The library serves many types of artists and researchers including performers, choreographers, directors, architects, novelists, curators, dance reviewers, music lovers, opera buffs, filmmakers, teachers, professors, students, genealogists and costume, set and fashion designers. Though some patrons who visit the library are residents of the San Francisco Bay Area, many come from across the United States and beyond to access the library’s unique holdings.
The library often provides materials from its collection for exhibits in the MPD galleries. One current exhibit, These Are a Few of My Favorite Things: Movie Music Selections from the Bob Johnson Sheet Music Collection, showcases selected items from the 60,000 pieces of sheet music in the library’s reference collection. Photographs from the library collection are presented in Stars of the Early San Francisco Stage which features performers from the 1840s to the early 1900s. Another MPD exhibit, Toy Theatres: Worlds in Miniature, provides a bibliography of materials available in the library’s Theatrical Design Collection for patrons who want to continue learning about tiny stage designs.

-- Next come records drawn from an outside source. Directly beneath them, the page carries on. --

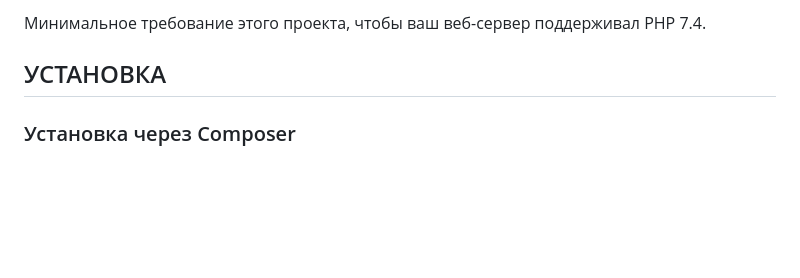
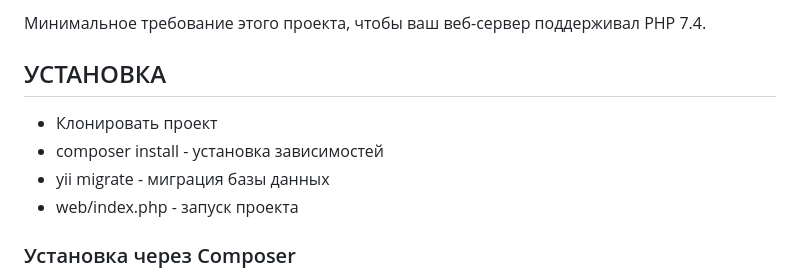
Before and after one commit to MonahLisa/noozon, a Markdown page: README.md, the part around the change. GitHub-like rendering; blank space fills up the shorter version.

Commit message:
Update README.md#5

```diff
--- a/README.md
+++ b/README.md
@@ -38,6 +38,10 @@
 
 УСТАНОВКА
 ------------
+- Клонировать проект
+- composer install - установка зависимостей
+- yii migrate - миграция базы данных
+- web/index.php - запуск проекта
 
 ### Установка через Composer
 
```
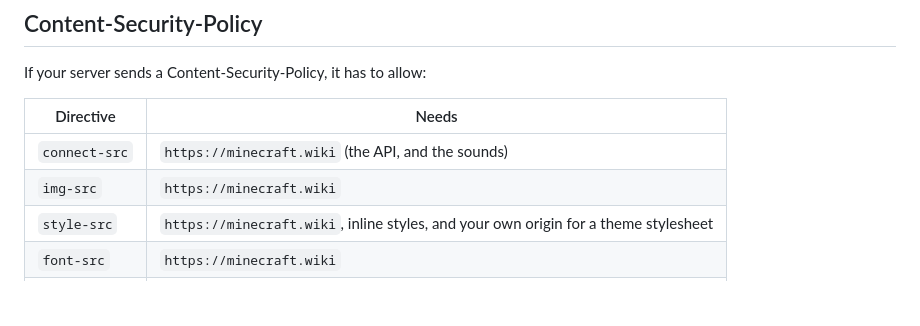
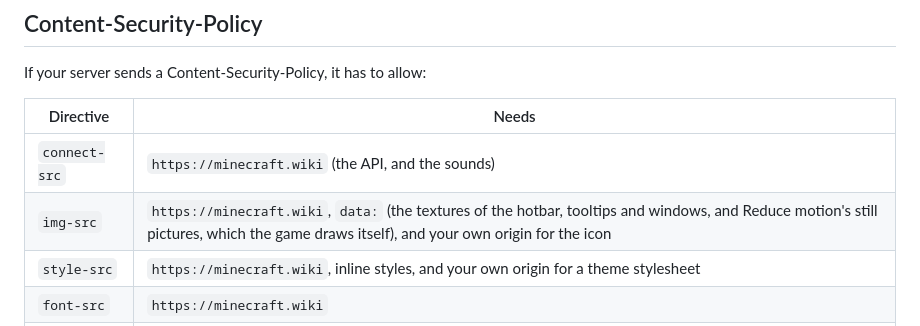
Before and after one commit to P3NG00/mc-wiki-race, a Markdown page: docs/hosting.md, the part around the change. Rendered like a GitHub page; blank space fills up the shorter version.

Commit message:
Allow data: images and the site's own icon in the hosting guide's Content-Security-Policy

```diff
--- a/docs/hosting.md
+++ b/docs/hosting.md
@@ -68,7 +68,7 @@ If your server sends a Content-Security-Policy, it has to allow:
 | Directive | Needs |
 | --- | --- |
 | `connect-src` | `https://minecraft.wiki` (the API, and the sounds) |
-| `img-src` | `https://minecraft.wiki` |
+| `img-src` | `https://minecraft.wiki`, `data:` (the textures of the hotbar, tooltips and windows, and Reduce motion's still pictures, which the game draws itself), and your own origin for the icon |
 | `style-src` | `https://minecraft.wiki`, inline styles, and your own origin for a theme stylesheet |
 | `font-src` | `https://minecraft.wiki` |
 | `media-src` | `https://minecraft.wiki` (sounds played in an article) |
```
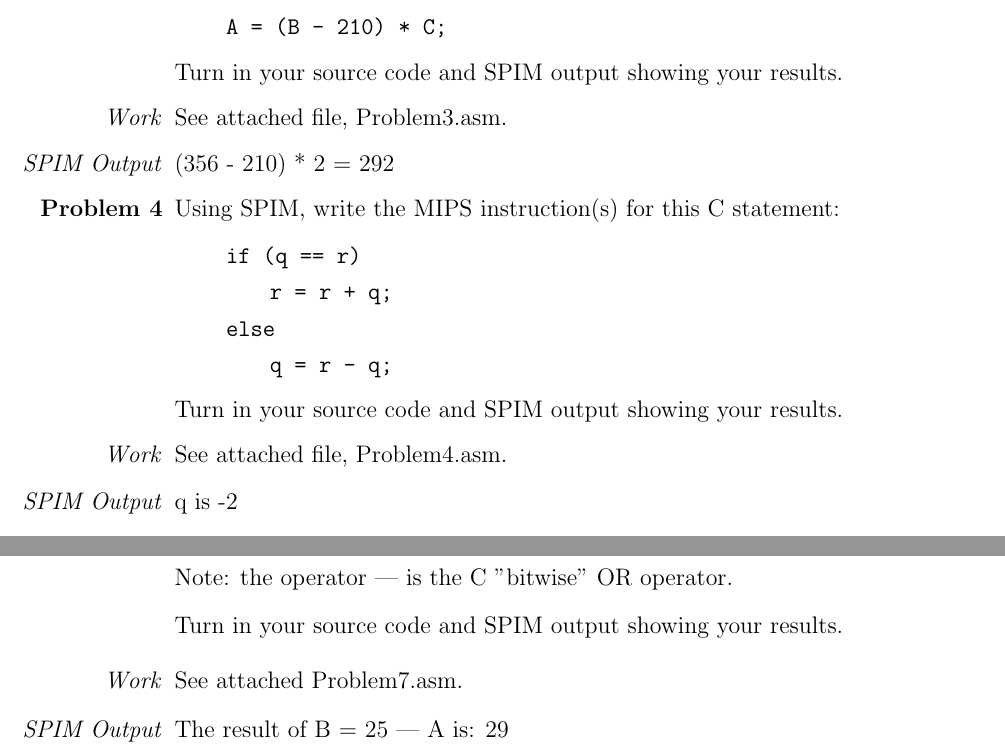
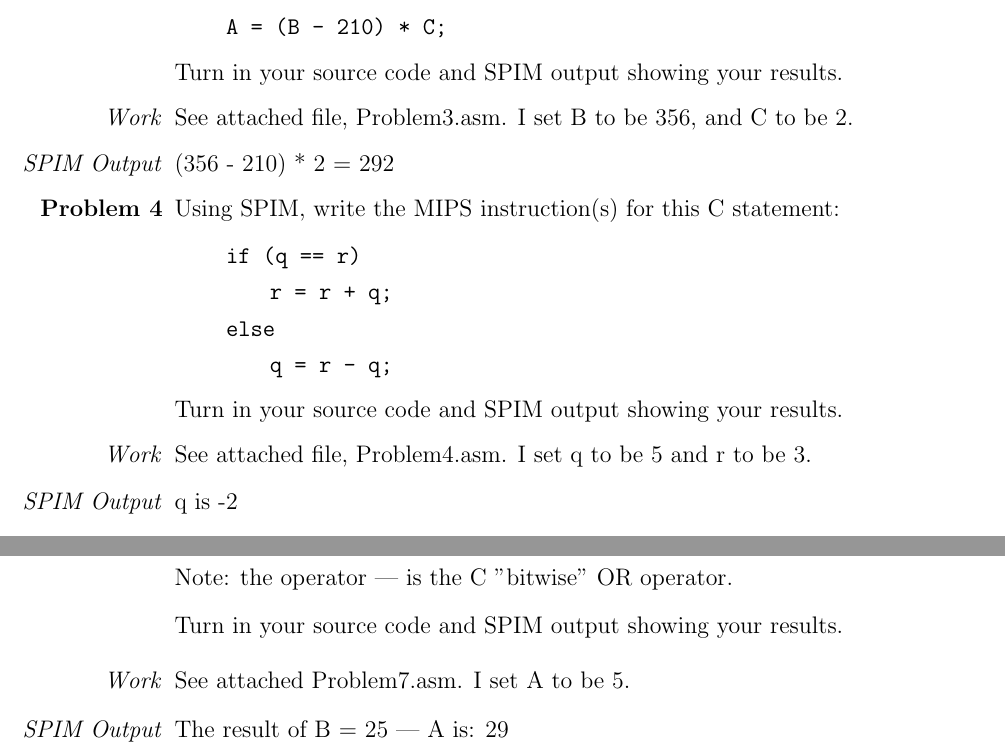
Before and after one commit to ConnorBaker/CSC205, a LaTeX problem sheet (Homework2/Homework2.tex): two parts of pages 2 and 4 of 4, joined at a grey line, cut so that both start at the same text. Compiled offline with pdfLaTeX.

Commit message:
Homework2: Homework2: v0.3c

```diff
--- a/Homework2/Homework2.tex
+++ b/Homework2/Homework2.tex
@@ -84,7 +84,7 @@
 
 % Proof
 \begin{enumerate}
-  \item[\textit{Work}] See attached file, Problem3.asm.
+  \item[\textit{Work}] See attached file, Problem3.asm. I set B to be 356, and C to be 2.
   \item[\textit{SPIM Output}] (356 - 210) * 2 = 292
 \end{enumerate}
 
@@ -109,7 +109,7 @@
 
 % Proof
 \begin{enumerate}
-  \item[\textit{Work}] See attached file, Problem4.asm.
+  \item[\textit{Work}] See attached file, Problem4.asm. I set q to be 5 and r to be 3.
   \item[\textit{SPIM Output}] q is -2
   \item[] r is 3
 \end{enumerate}
@@ -207,7 +207,7 @@
 
 % Proof
 \begin{enumerate}
-  \item[\textit{Work}] See attached Problem7.asm.
+  \item[\textit{Work}] See attached Problem7.asm. I set A to be 5.
   \item[\textit{SPIM Output}] The result of B = 25 | A is: 29
 \end{enumerate}
 
```
Also changed, not shown: Homework2/Homework2.pdf, Homework2/Homework2.tex (2 more changed lines).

Several digitized collections from MPD PAL are accessible online. The San Francisco Bay Area Theater Images and Memorabilia collection holds almost 200 digitized images of theater buildings, performance programs, tickets, seating charts and more from the 1850s to the 1970s.
The Chinese Theater in California collection brings together a selection of over 400 digitized photographs showing performers and productions staged at the Great China Theatre, the Great Star Theatre and other venues between the 1880s to the 2000s drawn from the library’s Wylie Wong Collection, Lois Rather Papers, Jack Chen Papers, and the Chinese Theater Collection. Selected audio recordings and transcripts from the Legacy Oral History Collection are also available online through the MPD website.
The Museum of Performance and Design welcomes visitors on Wednesdays from 1pm-5pm and on the last Saturday of the month from 1pm-5pm. Library appointments for other times may be scheduled by contacting 415-255-4800 extension *814 or email@example.com. The exhibits mentioned above are open in the hallway galleries on Mondays-Saturdays from 10am-5pm.
Performing arts libraries are few and far between. This is part of what makes the Museum of Performance & Design Performing Arts Library (MPD PAL) such a treasure, both locally and internationally. As libraries go, it is a rare find, and its collection is a true gem.
Christi Weindorf is excited to complete the MLIS program at San José State University in August 2012 and launch into the wider world of libraries and archives. Over the last two years she has worked and interned with the Museum of Performance and Design, Dance Heritage Coalition, King Library at San José State University and Stanford University Libraries. Before pursuing an MLIS, Christi worked in arts education and earned an MA from Trinity Laban Conservatoire of Music and Dance.